“It’s been suggested that the FPS is heading towards a debacle on the scale of the NHS database.”
But here’s the rub. Having strongly considered statutory regulation this summer, the government decided it didn’t want to do that (read: couldn’t afford it) and so is now getting the third sector to pay for the implementation of the government’s own reforms under the guise of a state-appointed regulator. The government has told the sector exactly what it wants and so you have to deliver that. If you deliver, it is their success; if you fail, it is your failure.
And let’s look at what the sector is being asked to deliver:
A service that allows donors to opt out of receiving all fundraising comms (and possibly ‘everything’) but that allows small charities to carry on contacting those very same people – in case you hadn’t worked it out, this is logically impossible. It must have a blanket reset button. However, if you think you can make it work, you can add layers of nuance and sophistication to allow the public to make more informed choices, such as to opt in to receive comms from certain charities. But you can’t make these too complicated for the public, nor can you take too much time making sure this extra ‘uncomplicated’ complexity works properly. However, the FPS can cost however much you want to spend adding this extra sophistication over and above what the government demands, because, after all, you’re paying for it. If, at the end of the day, the sector fails to deliver, the government will step in and put in place the basic reset function it wanted all along.

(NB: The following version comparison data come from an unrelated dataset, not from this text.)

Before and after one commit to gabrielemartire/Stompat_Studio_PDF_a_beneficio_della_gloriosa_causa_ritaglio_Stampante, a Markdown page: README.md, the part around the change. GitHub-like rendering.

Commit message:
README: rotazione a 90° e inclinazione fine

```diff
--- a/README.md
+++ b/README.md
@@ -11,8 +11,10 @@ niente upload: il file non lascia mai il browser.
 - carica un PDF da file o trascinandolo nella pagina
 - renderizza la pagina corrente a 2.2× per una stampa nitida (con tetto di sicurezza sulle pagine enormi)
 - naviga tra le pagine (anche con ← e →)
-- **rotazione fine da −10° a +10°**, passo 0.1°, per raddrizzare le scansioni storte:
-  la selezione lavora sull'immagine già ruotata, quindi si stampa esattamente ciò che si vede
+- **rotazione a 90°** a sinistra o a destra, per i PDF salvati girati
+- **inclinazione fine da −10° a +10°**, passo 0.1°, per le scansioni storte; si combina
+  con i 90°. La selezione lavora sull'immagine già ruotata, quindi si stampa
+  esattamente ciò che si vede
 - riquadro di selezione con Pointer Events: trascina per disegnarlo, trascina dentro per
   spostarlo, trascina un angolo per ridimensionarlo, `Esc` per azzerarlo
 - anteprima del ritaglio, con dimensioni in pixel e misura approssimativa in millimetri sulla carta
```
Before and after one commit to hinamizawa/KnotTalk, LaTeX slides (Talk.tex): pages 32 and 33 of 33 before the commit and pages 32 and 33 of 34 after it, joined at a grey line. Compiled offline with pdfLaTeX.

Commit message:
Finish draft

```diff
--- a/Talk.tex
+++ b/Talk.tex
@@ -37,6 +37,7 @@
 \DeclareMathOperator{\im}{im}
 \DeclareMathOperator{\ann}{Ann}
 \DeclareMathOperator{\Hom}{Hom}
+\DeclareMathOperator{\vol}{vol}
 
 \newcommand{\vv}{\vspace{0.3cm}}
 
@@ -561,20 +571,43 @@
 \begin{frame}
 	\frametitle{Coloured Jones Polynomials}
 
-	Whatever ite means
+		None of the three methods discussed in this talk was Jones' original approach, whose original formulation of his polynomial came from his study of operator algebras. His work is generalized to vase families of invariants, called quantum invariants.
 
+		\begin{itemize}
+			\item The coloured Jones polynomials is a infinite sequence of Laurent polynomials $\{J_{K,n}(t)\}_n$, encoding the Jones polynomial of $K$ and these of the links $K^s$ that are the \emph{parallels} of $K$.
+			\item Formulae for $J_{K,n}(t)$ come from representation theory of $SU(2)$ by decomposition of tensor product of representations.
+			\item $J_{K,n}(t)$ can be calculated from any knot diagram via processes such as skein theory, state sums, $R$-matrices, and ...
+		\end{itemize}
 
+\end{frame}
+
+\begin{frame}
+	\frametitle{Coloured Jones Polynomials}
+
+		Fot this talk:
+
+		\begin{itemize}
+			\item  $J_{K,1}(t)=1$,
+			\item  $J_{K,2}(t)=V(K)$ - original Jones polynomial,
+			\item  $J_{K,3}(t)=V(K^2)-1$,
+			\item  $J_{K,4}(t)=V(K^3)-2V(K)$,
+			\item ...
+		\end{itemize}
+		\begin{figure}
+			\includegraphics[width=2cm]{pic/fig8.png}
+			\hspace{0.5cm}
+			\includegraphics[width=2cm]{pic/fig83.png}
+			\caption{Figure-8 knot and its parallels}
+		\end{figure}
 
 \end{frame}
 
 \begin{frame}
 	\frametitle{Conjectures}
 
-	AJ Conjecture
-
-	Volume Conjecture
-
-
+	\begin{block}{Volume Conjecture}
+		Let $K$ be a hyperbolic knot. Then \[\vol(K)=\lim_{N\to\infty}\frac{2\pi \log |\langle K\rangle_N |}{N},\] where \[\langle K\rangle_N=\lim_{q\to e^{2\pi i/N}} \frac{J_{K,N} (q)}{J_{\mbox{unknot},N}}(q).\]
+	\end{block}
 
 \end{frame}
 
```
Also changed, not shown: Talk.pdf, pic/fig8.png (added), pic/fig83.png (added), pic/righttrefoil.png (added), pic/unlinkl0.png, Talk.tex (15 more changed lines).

“The minister told us that the FPS ought to exempt small charities while simultaneously allowing people to opt out of receiving fundraising materials from them…this is impossible.”
Despite the very reasonable voices on display at the summit last week, and all the talk of a “work in progress”, “working with the sector”, and “avoiding unintended consequences”, the only way the FPS can possibly work with the level of cost-effective simplicity demanded of it is to have a simple reset button only. And if that’s the case then the unintended consequences will become unavoidable. Adding the stuff needed to avoid those unintended consequences will make it too costly, too complex and would take too long to implement. After the summit, consultant Rachel Beer suggested to me that if we embarked down this road it would lead to problems similar to those caused by the failure of the NHS database.
The sector has got itself into a classic damned if you do, damned if you don’t situation. The FPS is unworkable, but you have to make it work, and you will be punished if you don’t.
One option is to simply walk away from the problem and have nothing to do with it. If government wants to bring in unworkable regulation, then let it do so, and let the government take responsibility for whatever consequences follow, whether they be good or bad. The problem with this approach might be that we end up with an FPS that covers charity newsletters and other ‘non-commercial’ communications, and enables mass cancellations of Direct Debits.
The FPS is a poisoned chalice. But can the sector afford not to pick it up?
- Ian MacQuillin is director of Rogare – The Fundraising Think Tank.
* Of course, only the person who sets up the standing order can amend or cancel it, but that would not be the case with a direct debit.
Have your say about the Fundraising Preference Service
Rogare and research consultancy nfpSynergy are hosting an open meeting to discuss the FPS, and specifically how fundraisers might make their voices heard, in central London on Tuesday 15 December. Book a place here.
Read Rob Wilson’s speech to the Fundraising Summit.
View the whole summit on NCVO’s website.
Download Rogare’s survey into fundraising opinion on the FPS.